Problem to work on: How many lines in the records below contain the word "emailError"? Answer with the number and nothing else.

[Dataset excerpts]
════════════════════

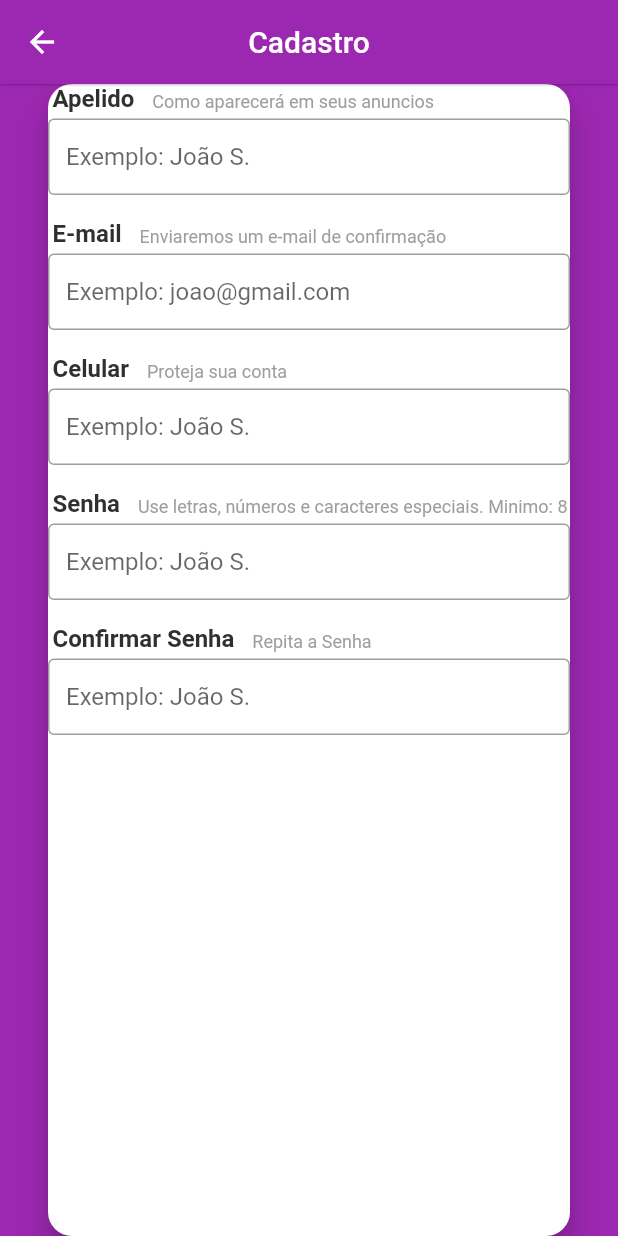
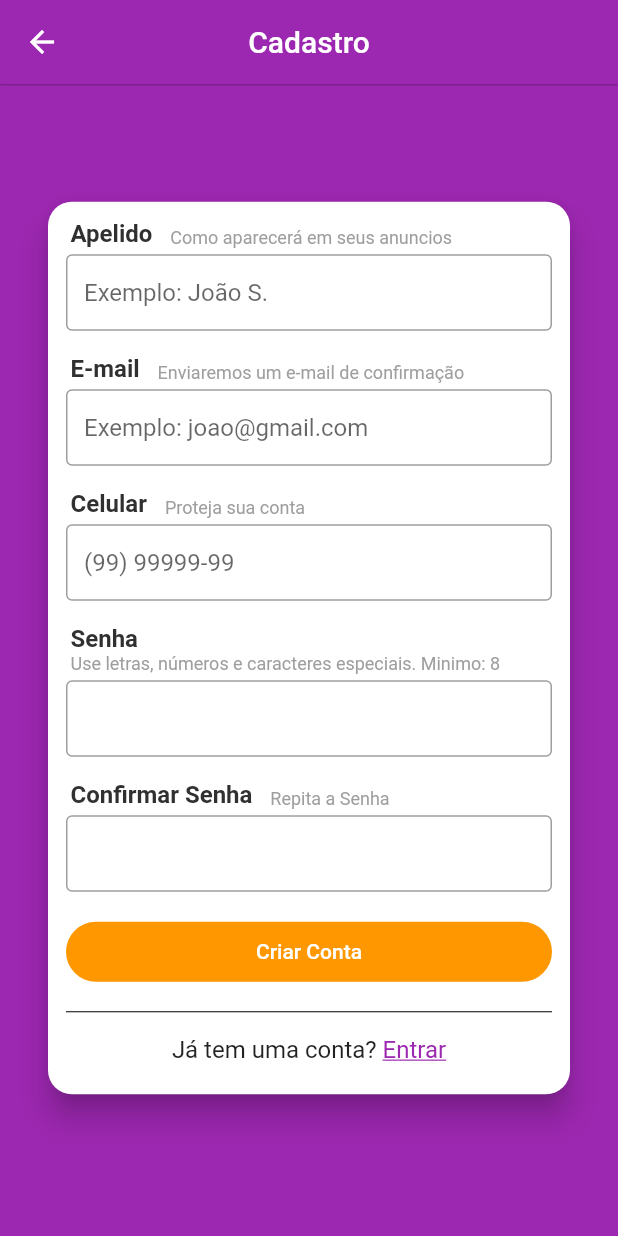
Before and after one commit to Gustakitos/XLO_Clone, a Flutter app: the LoginScreen screen opened directly, after a tap on "Cadastre-se", on a phone screen of 412 x 824 dp. Run offline on Flutter 3.47's test engine with Material 2 defaults, Android fonts, the phone set to English and light mode, and no system bars; our stand-ins replace brasil_fields, flutter_mobx, get_it, mobx, parse_server_sdk; generated files the repository leaves out were written again.

Commit message:
added sign up screen, with name, email and phone validation

```diff
--- /dev/null
+++ b/lib/helper/extensions.dart
@@ -0,0 +1,7 @@
+extension StringExtension on String {
+  bool isEmailValid() {
+    final RegExp regex = RegExp(
+        r"^(([^<>()[\]\\.,;:\s@\']+(\.[^<>()[\]\\.,;:\s@\']+)*)|(\'.+\'))@((\[[0-9]{1,3}\.[0-9]{1,3}\.[0-9]{1,3}\.[0-9]{1,3}\])|(([a-zA-Z\-0-9]+\.)+[a-zA-Z]{2,}))$");
+    return regex.hasMatch(this);
+  }
+}
--- a/lib/screens/login/login_screen.dart
+++ b/lib/screens/login/login_screen.dart
@@ -12,6 +12,8 @@ class LoginScreen extends StatelessWidget {
       body: Container(
         alignment: Alignment.center,
         child: SingleChildScrollView(
+          child: Padding(
+            padding: const EdgeInsets.only(bottom: 16),
             child: Card(
               margin: EdgeInsets.symmetric(horizontal: 32),
               shape: RoundedRectangleBorder(
@@ -133,6 +135,7 @@ class LoginScreen extends StatelessWidget {
             ),
           ),
         ),
+      ),
     );
   }
 }
--- a/lib/screens/signup/signup_screen.dart
+++ b/lib/screens/signup/signup_screen.dart
@@ -1,7 +1,13 @@
 import 'package:flutter/material.dart';
+import 'package:flutter/services.dart';
+import 'package:flutter_mobx/flutter_mobx.dart';
 import 'package:xlo_mobx/screens/signup/components/field_title.dart';
+import 'package:brasil_fields/brasil_fields.dart';
+import 'package:xlo_mobx/stores/signup_store.dart';
 
 class SignUpScreen extends StatelessWidget {
+  final SignUpStore signUpStore = SignUpStore();
+
   @override
   Widget build(BuildContext context) {
     return Scaffold(
@@ -11,26 +17,38 @@ class SignUpScreen extends StatelessWidget {
       ),
       body: Container(
         alignment: Alignment.center,
+        child: SingleChildScrollView(
+          child: Padding(
+            padding: const EdgeInsets.only(
+              bottom: 16,
+            ),
             child: Card(
               margin: EdgeInsets.symmetric(horizontal: 32),
               shape: RoundedRectangleBorder(
                 borderRadius: BorderRadius.circular(16),
               ),
               elevation: 8,
+              child: Padding(
+                padding: const EdgeInsets.all(12),
                 child: Column(
                   crossAxisAlignment: CrossAxisAlignment.stretch,
+                  mainAxisSize: MainAxisSize.min,
                   children: [
                     FieldTitle(
                       title: 'Apelido',
                       subTitle: 'Como aparecerá em seus anuncios',
                     ),
-              TextField(
+                    Observer(builder: (_) {
+                      return TextField(
                         decoration: InputDecoration(
                           border: OutlineInputBorder(),
                           hintText: 'Exemplo: João S.',
                           isDense: true,
+                          errorText: signUpStore.nameError,
                         ),
-              ),
+                        onChanged: signUpStore.setName,
+                      );
+                    }),
                     SizedBox(
                       height: 16,
                     ),
@@ -38,15 +56,19 @@ class SignUpScreen extends StatelessWidget {
                       title: 'E-mail',
                       subTitle: 'Enviaremos um e-mail de confirmação',
                     ),
-              TextField(
+                    Observer(builder: (_) {
+                      return TextField(
                         decoration: InputDecoration(
                           border: OutlineInputBorder(),
                           hintText: 'Exemplo: joao@gmail.com',
                           isDense: true,
+                          errorText: signUpStore.emailError,
                         ),
+                        onChanged: signUpStore.setEmail,
                         keyboardType: TextInputType.emailAddress,
                         autocorrect: false,
-              ),
+                      );
+                    }),
                     SizedBox(
                       height: 16,
                     ),
@@ -54,13 +76,22 @@ class SignUpScreen extends StatelessWidget {
                       title: 'Celular',
                       subTitle: 'Proteja sua conta',
                     ),
-              TextField(
+                    Observer(builder: (_) {
+                      return TextField(
                         decoration: InputDecoration(
                           border: OutlineInputBorder(),
-                  hintText: 'Exemplo: João S.',
+                          hintText: '(99) 99999-99',
                           isDense: true,
+                          errorText: signUpStore.phoneError,
                         ),
-              ),
+                        onChanged: signUpStore.setPhone,
+                        keyboardType: TextInputType.phone,
+                        inputFormatters: [
+                          FilteringTextInputFormatter.digitsOnly,
+                          TelefoneInputFormatter()
+                        ],
+                      );
+                    }),
                     SizedBox(
                       height: 16,
                     ),
@@ -72,9 +103,9 @@ class SignUpScreen extends StatelessWidget {
                     TextField(
                       decoration: InputDecoration(
                         border: OutlineInputBorder(),
-                  hintText: 'Exemplo: João S.',
                         isDense: true,
                       ),
+                      obscureText: true,
                     ),
                     SizedBox(
                       height: 16,
@@ -86,14 +117,53 @@ class SignUpScreen extends StatelessWidget {
                     TextField(
                       decoration: InputDecoration(
                         border: OutlineInputBorder(),
-                  hintText: 'Exemplo: João S.',
                         isDense: true,
                       ),
+                      obscureText: true,
                     ),
-              SizedBox(
-                height: 16,
+                    Container(
+                      margin: EdgeInsets.only(top: 20, bottom: 12),
+                      height: 40,
+                      child: RaisedButton(
+                        color: Colors.orange,
+                        child: Text('Criar Conta'),
+                        textColor: Colors.white,
+                        elevation: 0,
+                        shape: RoundedRectangleBorder(
+                          borderRadius: BorderRadius.circular(20),
+                        ),
+                        onPressed: () {},
+                      ),
+                    ),
+                    Divider(
+                      color: Colors.black,
+                    ),
+                    Padding(
+                      padding: EdgeInsets.symmetric(vertical: 8),
+                      child: Wrap(
+                        alignment: WrapAlignment.center,
+                        children: [
+                          Text(
+                            'Já tem uma conta? ',
+                            style: TextStyle(fontSize: 16),
+                          ),
+                          GestureDetector(
+                            onTap: Navigator.of(context).pop,
+                            child: Text(
+                              'Entrar',
+                              style: TextStyle(
+                                  decoration: TextDecoration.underline,
+                                  color: Colors.purple,
+                                  fontSize: 16),
+                            ),
+                          )
+                        ],
+                      ),
                     ),
                   ],
+                ),
+              ),
+            ),
           ),
         ),
       ),
--- /dev/null
+++ b/lib/stores/signup_store.dart
@@ -0,0 +1,59 @@
+import 'package:mobx/mobx.dart';
+import 'package:xlo_mobx/helper/extensions.dart';
+
+part 'signup_store.g.dart';
+
+class SignUpStore = _SignUpStoreBase with _$SignUpStore;
+
+abstract class _SignUpStoreBase with Store {
+  @observable
+  String name;
+
+  @action
+  void setName(String value) => name = value;
+
+  @computed
+  bool get nameValid => name != null && name.length > 6;
+  String get nameError {
+    if (name == null || nameValid)
+      return null;
+    else if (name.isEmpty)
+      return 'Campo Obrigatório';
+    else
+      return 'Nome muito curto';
+  }
+
+  @observable
+  String email;
+
+  @action
+  void setEmail(String value) => email = value;
+
+  @computed
+  bool get emailValid => email != null && email.isEmailValid();
+  String get emailError {
+    if (email == null || emailValid)
+      return null;
+    else if (email.isEmpty)
+      return 'Campo Obrigatório';
+    else
+      return 'Email inválido';
+  }
+
+  @observable
+  String phone;
+
+  @action
+  void setPhone(String value) => phone = value;
+
+  @computed
+  bool get phoneValid => phone != null && phone.length >= 14;
+  String get phoneError {
+    if (email == null || phoneValid)
+      return null;
+    else if (phone.isEmpty)
+      return 'Campo Obrigatório';
+    else
+      return 'Telefone inválido';
+  }
+}
--- a/pubspec.yaml
+++ b/pubspec.yaml
@@ -31,6 +31,7 @@ dependencies:
   mobx: ^1.2.1+2
   flutter_mobx: ^1.1.0+2
   get_it: ^6.0.0
+  brasil_fields: ^1.0.0
 
 dev_dependencies:
   flutter_test:
```
Also changed, not shown: lib/stores/signup_store.g.dart (added), pubspec.lock. Lines whose indentation alone changed are shown as unchanged.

════════════════════

Written response: 2